Scientific Tracks Abstracts: Transl Med
The development of novel pharmaceutical intervention to improve the clinical outcomes in patients with acute ST-segment elevated myocardial infarction (STEMI) is the world-wide unmet medical need. In animal models, we demonstrated that a single intravenous administration of erythropoietin (EPO) during reperfusion improves left ventricular (LV) function in the chronic stage. However, the results of recent ï¿½proof-of-conceptï¿½ trials using a high-dose of EPO in patients with STEMI were inconsistent. In our clinical pilot study (EPO-AMI-I), a low-dose of EPO after successful percutaneous coronary intervention (PCI) improved LV ejection fraction (EF) in patients with STEMI. The administration of did not trigger any adverse clinical events. One possible reason for this discrepancy is due to the dose of erythropoietin used. Thus, we have started a double-blind, placebo-controlled, randomized multicenter clinical trial (EPO-AMI-II) to clarify the safety and efficacy of a low-dose of EPO on the improvement of LVEF in patients with STEMI. STEMI patients who have low LVEF (<50%) were randomly assigned by a central web-based randomization system to intravenous administration of placebo, or EPO (6,000 or 12,000 IU) within 6 hours of successful PCI. The primary endpoint was the difference between the acute and chronic phase (6 months) regarding LVEF as measured on single-photon emission computed tomography. The patient number needed for EPO-AMI-II is 600. We will perform interim analysis twice and the study will stop when superior efficacy or futility is detected by the interim analysis (UMIN-ID 000005721).

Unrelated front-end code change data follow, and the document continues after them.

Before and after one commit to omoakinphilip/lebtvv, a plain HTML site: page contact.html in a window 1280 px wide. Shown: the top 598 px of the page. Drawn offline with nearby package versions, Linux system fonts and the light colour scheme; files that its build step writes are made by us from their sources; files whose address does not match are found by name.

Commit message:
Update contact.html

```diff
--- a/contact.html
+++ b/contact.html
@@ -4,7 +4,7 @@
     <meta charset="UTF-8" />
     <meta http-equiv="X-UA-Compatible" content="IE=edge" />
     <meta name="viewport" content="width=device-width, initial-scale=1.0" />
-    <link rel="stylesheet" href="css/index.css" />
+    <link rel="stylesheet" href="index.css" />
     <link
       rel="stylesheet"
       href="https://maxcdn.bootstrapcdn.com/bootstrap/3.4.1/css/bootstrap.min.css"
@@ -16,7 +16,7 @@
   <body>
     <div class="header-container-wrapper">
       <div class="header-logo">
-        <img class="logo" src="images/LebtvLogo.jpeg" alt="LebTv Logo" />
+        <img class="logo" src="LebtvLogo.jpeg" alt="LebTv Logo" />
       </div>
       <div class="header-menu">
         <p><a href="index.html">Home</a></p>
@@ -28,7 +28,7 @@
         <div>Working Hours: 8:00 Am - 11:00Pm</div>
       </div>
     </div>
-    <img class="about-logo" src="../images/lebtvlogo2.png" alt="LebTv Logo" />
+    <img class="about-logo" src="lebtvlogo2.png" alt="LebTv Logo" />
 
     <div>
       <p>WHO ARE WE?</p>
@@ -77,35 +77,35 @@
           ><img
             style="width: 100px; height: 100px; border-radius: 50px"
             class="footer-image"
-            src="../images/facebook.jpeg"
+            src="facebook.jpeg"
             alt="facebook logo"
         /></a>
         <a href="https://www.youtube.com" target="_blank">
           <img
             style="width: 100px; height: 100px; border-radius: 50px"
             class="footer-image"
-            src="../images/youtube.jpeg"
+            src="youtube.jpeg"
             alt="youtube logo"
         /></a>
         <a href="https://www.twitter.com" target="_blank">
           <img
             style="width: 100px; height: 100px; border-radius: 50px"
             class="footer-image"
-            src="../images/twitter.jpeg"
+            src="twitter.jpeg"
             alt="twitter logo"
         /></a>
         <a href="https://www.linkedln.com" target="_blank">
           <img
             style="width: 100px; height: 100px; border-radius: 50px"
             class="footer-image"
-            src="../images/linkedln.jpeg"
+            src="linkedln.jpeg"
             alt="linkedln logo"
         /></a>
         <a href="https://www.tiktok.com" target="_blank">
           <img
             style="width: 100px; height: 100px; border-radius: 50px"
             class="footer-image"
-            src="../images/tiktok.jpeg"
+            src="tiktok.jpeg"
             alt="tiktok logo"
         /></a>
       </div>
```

Tetsuo Minamino has graduated Osaka University School of Medicine at the age of 24 and completed his Ph.D at the age of 32 years from Osaka University Graduate School of Medicine. He is the associate professor of cardiovascular department, Osaka Graduate School of Medicine. He has published more than 120 papers in reputed journals.